Urinary Tract Infection


The urinary tract consists of the bladder, kidneys, ureters, and urethra.

When E. coli bacteria from the digestive tract get into the urinary tract, it causes an infection that can quickly spread from the bladder to the kidneys if it is not treated quickly. If the infection spreads to the kidney, it can cause lasting damage. In some instances, the function of the kidneys can be significantly impaired.

Fortunately, urinary tract infections, which are relatively common, respond well to medical treatment.


Can Urinary Tract Infections Be Prevented?

Doctors say that patients can easily help to prevent urinary tract infections. They recommend that patients drink plenty of water to keep the urinary tract flushed out and hydrated. Some doctors also say that drinking cranberry juice can prevent the spread of E. coli in the urinary tract.

It is further recommended that patients completely empty their bladders when going to the bathroom. This tip can be especially important for women, particularly after engaging in sexual intercourse. Emptying the bladder flushes out bacteria that might have been introduced to the urethra during sex.

Women are also reminded to wipe from front to back after having a bowel movement to prevent bacteria from making its way into the urethra.

Urinary Tract Infection Symptoms

A urinary tract can present itself through a variety of symptoms. These symptoms include:

  • Pain or burning when urinating
  • Cloudy urine
  • Urine with a foul order
  • Urge to urinate but inability to produce anything more than small amounts of urine
  • Blood in the urine
  • Nausea
  • Vomiting
  • Tenderness or heaviness in the lower abdomen
  • Pain in the pelvis and lower back

A urinary tract infection can be diagnosed quickly with a “clean catch” urinary sample.

Treatment of Urinary Tract Infection

Most cases of urinary tract infections can be treated with antibiotics.

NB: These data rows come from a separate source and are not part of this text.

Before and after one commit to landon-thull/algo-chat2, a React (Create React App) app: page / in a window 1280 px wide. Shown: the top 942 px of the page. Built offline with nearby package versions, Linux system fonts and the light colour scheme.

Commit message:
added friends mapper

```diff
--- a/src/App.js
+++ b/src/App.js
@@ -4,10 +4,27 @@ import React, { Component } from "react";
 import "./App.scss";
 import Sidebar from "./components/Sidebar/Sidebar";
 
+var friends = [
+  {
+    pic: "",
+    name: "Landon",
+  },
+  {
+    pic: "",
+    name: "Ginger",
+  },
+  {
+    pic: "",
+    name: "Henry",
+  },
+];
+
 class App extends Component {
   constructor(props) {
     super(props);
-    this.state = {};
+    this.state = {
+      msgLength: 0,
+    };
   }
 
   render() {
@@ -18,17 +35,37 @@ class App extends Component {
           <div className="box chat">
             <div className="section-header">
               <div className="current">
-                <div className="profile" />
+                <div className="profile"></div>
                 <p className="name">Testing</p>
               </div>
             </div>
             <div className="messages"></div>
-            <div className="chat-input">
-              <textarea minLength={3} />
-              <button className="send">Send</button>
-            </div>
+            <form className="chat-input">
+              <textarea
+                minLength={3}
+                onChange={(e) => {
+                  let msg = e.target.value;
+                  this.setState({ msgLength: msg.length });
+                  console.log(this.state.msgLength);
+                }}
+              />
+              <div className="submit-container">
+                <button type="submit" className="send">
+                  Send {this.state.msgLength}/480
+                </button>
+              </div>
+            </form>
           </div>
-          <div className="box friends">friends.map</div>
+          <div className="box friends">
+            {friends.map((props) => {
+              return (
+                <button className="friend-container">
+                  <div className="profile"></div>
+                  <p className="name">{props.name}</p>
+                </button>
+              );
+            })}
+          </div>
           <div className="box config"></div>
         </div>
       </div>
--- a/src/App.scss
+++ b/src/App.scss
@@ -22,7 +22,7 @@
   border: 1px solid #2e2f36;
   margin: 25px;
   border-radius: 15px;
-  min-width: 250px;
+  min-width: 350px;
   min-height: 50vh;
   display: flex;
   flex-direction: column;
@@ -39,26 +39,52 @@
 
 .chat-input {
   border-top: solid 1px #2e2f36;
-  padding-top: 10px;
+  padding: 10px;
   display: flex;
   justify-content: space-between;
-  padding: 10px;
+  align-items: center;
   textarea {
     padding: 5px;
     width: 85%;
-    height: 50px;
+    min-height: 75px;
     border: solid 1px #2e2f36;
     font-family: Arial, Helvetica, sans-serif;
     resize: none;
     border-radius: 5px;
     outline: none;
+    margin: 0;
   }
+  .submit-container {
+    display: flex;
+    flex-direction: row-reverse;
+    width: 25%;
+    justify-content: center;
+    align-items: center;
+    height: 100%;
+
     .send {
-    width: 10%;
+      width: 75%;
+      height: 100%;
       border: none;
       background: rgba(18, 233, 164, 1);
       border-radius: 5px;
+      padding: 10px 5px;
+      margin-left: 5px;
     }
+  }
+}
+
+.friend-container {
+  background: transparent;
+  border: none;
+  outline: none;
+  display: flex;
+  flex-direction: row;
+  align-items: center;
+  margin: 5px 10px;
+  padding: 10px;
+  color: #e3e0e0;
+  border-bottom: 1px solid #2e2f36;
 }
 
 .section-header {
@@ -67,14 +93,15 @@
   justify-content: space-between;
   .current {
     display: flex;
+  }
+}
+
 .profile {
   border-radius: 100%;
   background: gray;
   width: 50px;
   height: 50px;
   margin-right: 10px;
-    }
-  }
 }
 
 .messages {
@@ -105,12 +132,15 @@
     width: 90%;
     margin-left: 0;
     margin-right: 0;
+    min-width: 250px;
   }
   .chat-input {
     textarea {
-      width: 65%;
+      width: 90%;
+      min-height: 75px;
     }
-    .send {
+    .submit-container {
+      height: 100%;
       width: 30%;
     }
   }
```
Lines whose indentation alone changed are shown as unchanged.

While taking antibiotics, patients are likewise advised to drink plenty of water to flush out their urinary tracts. The symptoms should dissipate after one or two days after they begin treatment.

Recurring infections are defined as those that occur within six months of each other. Some recurring urinary tract infections occur because of structural abnormalities of the urinary tract. For these infections, surgery may be required to correct the physical abnormalities of the bladder, kidney, ureter, or urethra.